The celebrated children's writer and Sunday Herald political cartoonist Harry Horse and his wife Mandy were both found dead in their Shetland home yesterday.

Police have released few details but it is understood everything points to suicide and assisted suicide. Mandy, who was a native Shetlander, was suffering from multiple sclerosis and neighbours said that her condition had deteriorated in recent weeks.

Relatives found 39-year-old Mandy and Harry, 46, whose real name was Richard Horne, in their house in the village of Papil in the south- west corner of the island of Burra at around 9.45am.

Local people yesterday expressed their shock at the tragic circumstances of the couple's deaths.

Councillor Alistair Inkster said: "I know the family very well and I am deeply shocked by what has happened. I am sure the whole community is in shock, because they were a very nice couple and are very well-respected. This is a close- knit community, people know each other, and this comes as a great shock to all of us.

"The community will react to this. I am sure we all will come together and unite and get behind the family and do our best."

Richard Horne was born in Coventry in 1960. His parents separated when he was two and when he was seven he was sent to a boarding school. Bad handwriting at school turned his signature into the nickname Harry Horse.

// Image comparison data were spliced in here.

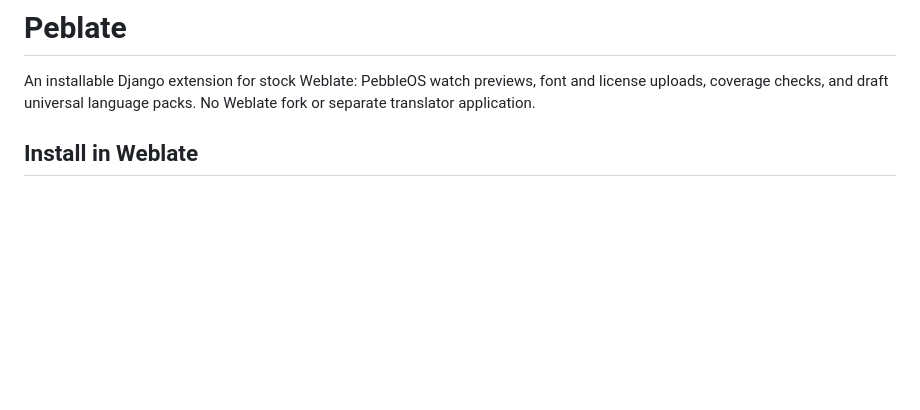
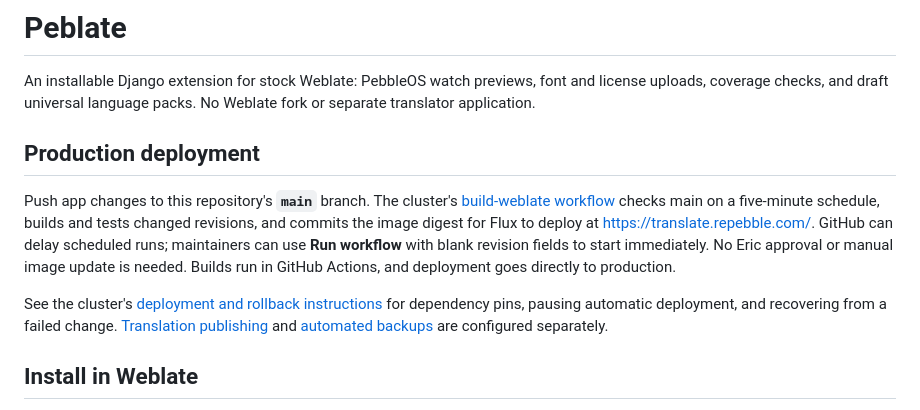
Before and after one commit to coredevices/peblate, a Markdown page: README.md, the part around the change. Rendered like a GitHub page; blank space fills up the shorter version.

Commit message:
docs: explain independent production app deployment

```diff
--- a/README.md
+++ b/README.md
@@ -3,6 +3,22 @@
 An installable Django extension for stock Weblate: PebbleOS watch previews,
 font and license uploads, coverage checks, and draft universal language packs.
 No Weblate fork or separate translator application.
+
+## Production deployment
+
+Push app changes to this repository's **`main`** branch. The cluster's
+[build-weblate workflow](https://github.com/coredevices/pebble-cluster/actions/workflows/build-weblate.yml)
+checks main on a five-minute schedule, builds and tests changed revisions, and
+commits the image digest for Flux to deploy at https://translate.repebble.com/.
+GitHub can delay scheduled runs; maintainers can use **Run workflow** with blank
+revision fields to start immediately. No Eric approval or manual image update is
+needed. Builds run in GitHub Actions, and deployment goes directly to production.
+
+See the cluster's [deployment and rollback instructions](https://github.com/coredevices/pebble-cluster/blob/main/flux/apps/weblate/APP-DEPLOYMENT.md)
+for dependency pins, pausing automatic deployment, and recovering from a failed
+change. [Translation publishing](https://github.com/coredevices/pebble-cluster/blob/main/flux/apps/weblate/PUBLISHING.md)
+and [automated backups](https://github.com/coredevices/pebble-cluster/blob/main/flux/apps/weblate/BACKUPS.md)
+are configured separately.
 
 ## Install in Weblate
 
```
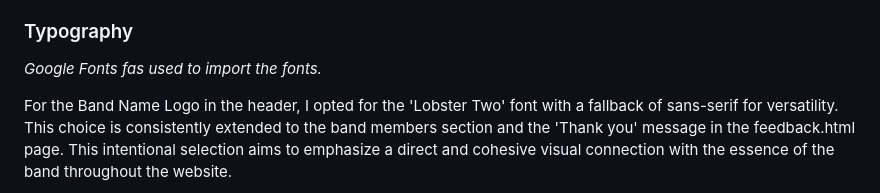
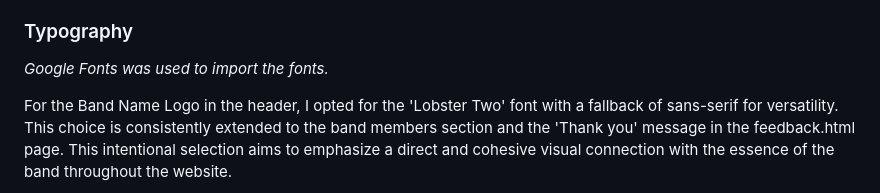
Before and after one commit to elindalenback/Project1-band, a Markdown page: README.md, the part around one of its changes. GitHub-like rendering.

Commit message:
docs: spelling correction

```diff
--- a/README.md
+++ b/README.md
@@ -66,7 +66,7 @@ Additionally, I've extracted the blue color (#baf0f9) from the header picture to
 
 ### Typography
 
-*Google Fonts fas used to import the fonts.*
+*Google Fonts was used to import the fonts.*
 
 For the Band Name Logo in the header, I opted for the 'Lobster Two' font with a fallback of sans-serif for versatility. This choice is consistently extended to the band members section and the 'Thank you' message in the feedback.html page. This intentional selection aims to emphasize a direct and cohesive visual connection with the essence of the band throughout the website.
 
```
Also changed, not shown: other parts of README.md (+1 -1 lines).
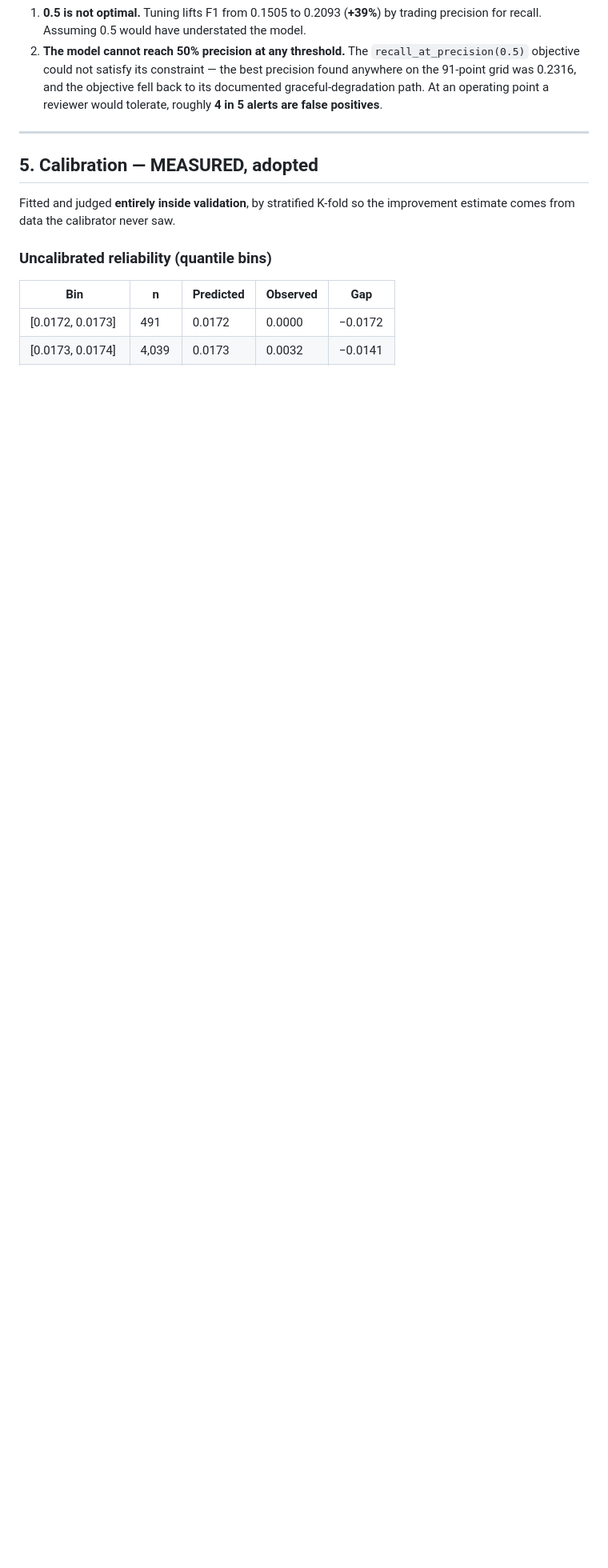
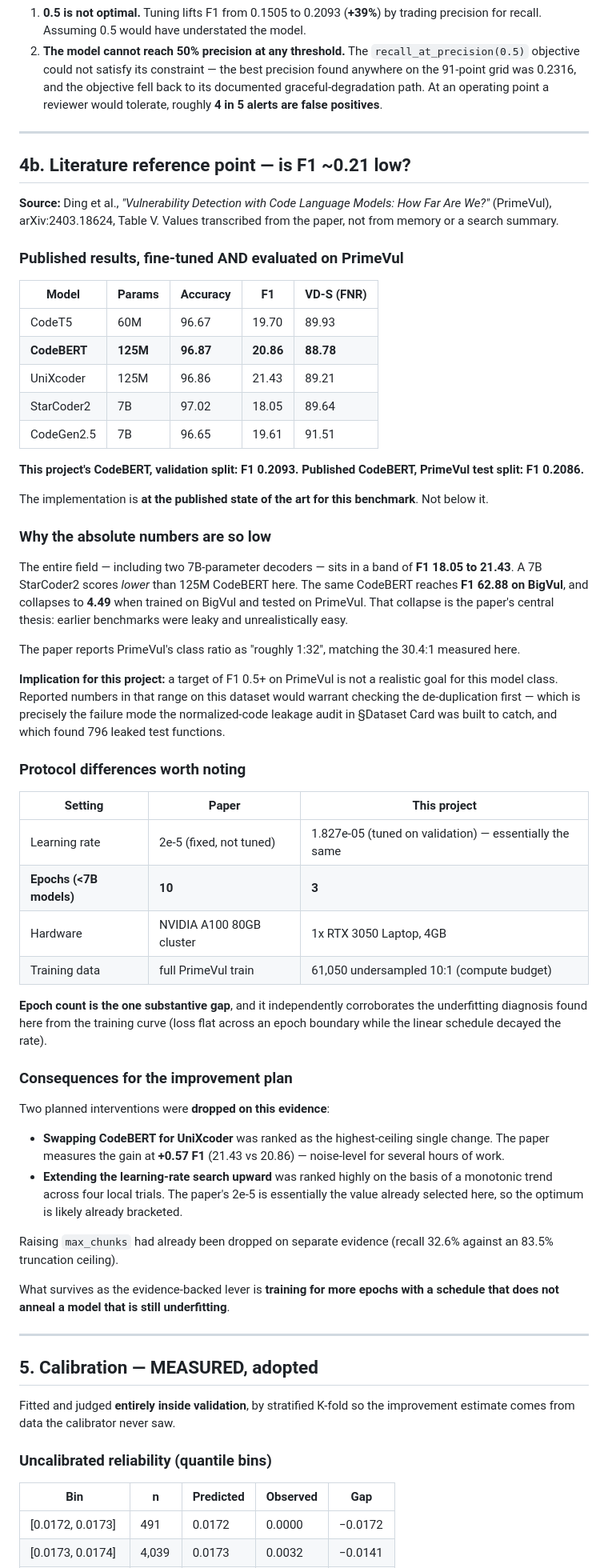
Before and after one commit to manishreddy1767/codesentinel-ai, a Markdown page: reports/FINAL_EVALUATION.md, the part around the change. Shown at 80% size. Drawn GitHub-style; blank space fills up the shorter version.

Commit message:
docs: add PrimeVul literature reference point, revise improvement plan on the evidence
Transcribed Table V of Ding et al. arXiv:2403.18624 (the PrimeVul paper). Fine-tuned and evaluated on PrimeVul, published F1 is: CodeT5 19.70, CodeBERT 20.86, UniXcoder 21.43, StarCoder2 (7B) 18.05, CodeGen2.5 (7B) 19.61.

This project's CodeBERT scores validation F1 0.2093 against the published 0.2086, so the implementation is at the state of the art for this benchmark rather than below it. The whole field sits in an 18.05-21.43 F1 band and a 7B decoder scores below 125M CodeBERT, which is the paper's point: the same CodeBERT gets F1 62.88 on BigVul and 4.49 when trained on BigVul and tested on PrimeVul.

Two planned interventions are dropped on this evidence. Swapping to UniXcoder was ranked highest-ceiling; the paper measures the gain at +0.57 F1, which is noise-level for hours of work. Extending the LR search upward was ranked highly from a local monotonic trend; the paper's fixed 2e-5 is essentially the 1.827e-05 already selected here.

The one substantive protocol gap is epoch count: the paper uses 10 epochs for sub-7B models, this project used 3. That independently corroborates the underfitting diagnosis found from the training curve, and is now the primary lever.

Co-Authored-By: Claude Opus 5 (1M context) <noreply@anthropic.com>

```diff
--- a/reports/FINAL_EVALUATION.md
+++ b/reports/FINAL_EVALUATION.md
@@ -120,6 +120,78 @@ TP 228. Predicted positive: 1,480.
    objective fell back to its documented graceful-degradation path. At an
    operating point a reviewer would tolerate, roughly **4 in 5 alerts are false
    positives**.
+
+---
+
+## 4b. Literature reference point — is F1 ~0.21 low?
+
+**Source:** Ding et al., *"Vulnerability Detection with Code Language Models:
+How Far Are We?"* (PrimeVul), arXiv:2403.18624, Table V. Values transcribed
+from the paper, not from memory or a search summary.
+
+### Published results, fine-tuned AND evaluated on PrimeVul
+
+| Model | Params | Accuracy | **F1** | VD-S (FNR) |
+|---|---|---|---|---|
+| CodeT5 | 60M | 96.67 | 19.70 | 89.93 |
+| **CodeBERT** | **125M** | **96.87** | **20.86** | **88.78** |
+| UniXcoder | 125M | 96.86 | 21.43 | 89.21 |
+| StarCoder2 | 7B | 97.02 | 18.05 | 89.64 |
+| CodeGen2.5 | 7B | 96.65 | 19.61 | 91.51 |
+
+**This project's CodeBERT, validation split: F1 0.2093.**
+**Published CodeBERT, PrimeVul test split: F1 0.2086.**
+
+The implementation is **at the published state of the art for this benchmark**.
+Not below it.
+
+### Why the absolute numbers are so low
+
+The entire field — including two 7B-parameter decoders — sits in a band of
+**F1 18.05 to 21.43**. A 7B StarCoder2 scores *lower* than 125M CodeBERT here.
+The same CodeBERT reaches **F1 62.88 on BigVul**, and collapses to **4.49**
+when trained on BigVul and tested on PrimeVul. That collapse is the paper's
+central thesis: earlier benchmarks were leaky and unrealistically easy.
+
+The paper reports PrimeVul's class ratio as "roughly 1:32", matching the
+30.4:1 measured here.
+
+**Implication for this project:** a target of F1 0.5+ on PrimeVul is not a
+realistic goal for this model class. Reported numbers in that range on this
+dataset would warrant checking the de-duplication first — which is precisely
+the failure mode the normalized-code leakage audit in §Dataset Card was built
+to catch, and which found 796 leaked test functions.
+
+### Protocol differences worth noting
+
+| Setting | Paper | This project |
+|---|---|---|
+| Learning rate | 2e-5 (fixed, not tuned) | 1.827e-05 (tuned on validation) — essentially the same |
+| **Epochs (<7B models)** | **10** | **3** |
+| Hardware | NVIDIA A100 80GB cluster | 1x RTX 3050 Laptop, 4GB |
+| Training data | full PrimeVul train | 61,050 undersampled 10:1 (compute budget) |
+
+**Epoch count is the one substantive gap**, and it independently corroborates
+the underfitting diagnosis found here from the training curve (loss flat across
+an epoch boundary while the linear schedule decayed the rate).
+
+### Consequences for the improvement plan
+
+Two planned interventions were **dropped on this evidence**:
+
+- **Swapping CodeBERT for UniXcoder** was ranked as the highest-ceiling single
+  change. The paper measures the gain at **+0.57 F1** (21.43 vs 20.86) —
+  noise-level for several hours of work.
+- **Extending the learning-rate search upward** was ranked highly on the basis
+  of a monotonic trend across four local trials. The paper's 2e-5 is
+  essentially the value already selected here, so the optimum is likely already
+  bracketed.
+
+Raising `max_chunks` had already been dropped on separate evidence (recall
+32.6% against an 83.5% truncation ceiling).
+
+What survives as the evidence-backed lever is **training for more epochs with a
+schedule that does not anneal a model that is still underfitting**.
 
 ---
 
```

On leaving school he started work as a solicitor's clerk, but in 1978 he left home for Edinburgh, where he used to hang around Edinburgh College of Art, sneaking into life drawing classes.

He illustrated his first children's book soon afterwards. His debut book for youngsters, The Opopogo - My Journey With The Loch Ness Monster (1983), was the first children's book to win a Scottish Arts Council Writer's Award.

Another crucial year was 1990 when Horse and Mandy found a small brown mongrel dog at the Portobello cat and dog rescue home, immediately after their wedding. They named her Roo and her many peculiarities inspired Horse to spend a decade writing bestselling children's books about the dog such as The Last Polar Bears, The Last Gold Diggers which won the 1998 Smarties Prize, and The Last Cowboys.

Richard Walker, editor of The Sunday Herald, said: "Harry was a remarkable talent and a remarkable man.

"Persuading him to contribute to The Sunday Herald each week is one of the things I am most proud of in my time as editor. He will be very badly missed. His style was unique and is really irreplaceable."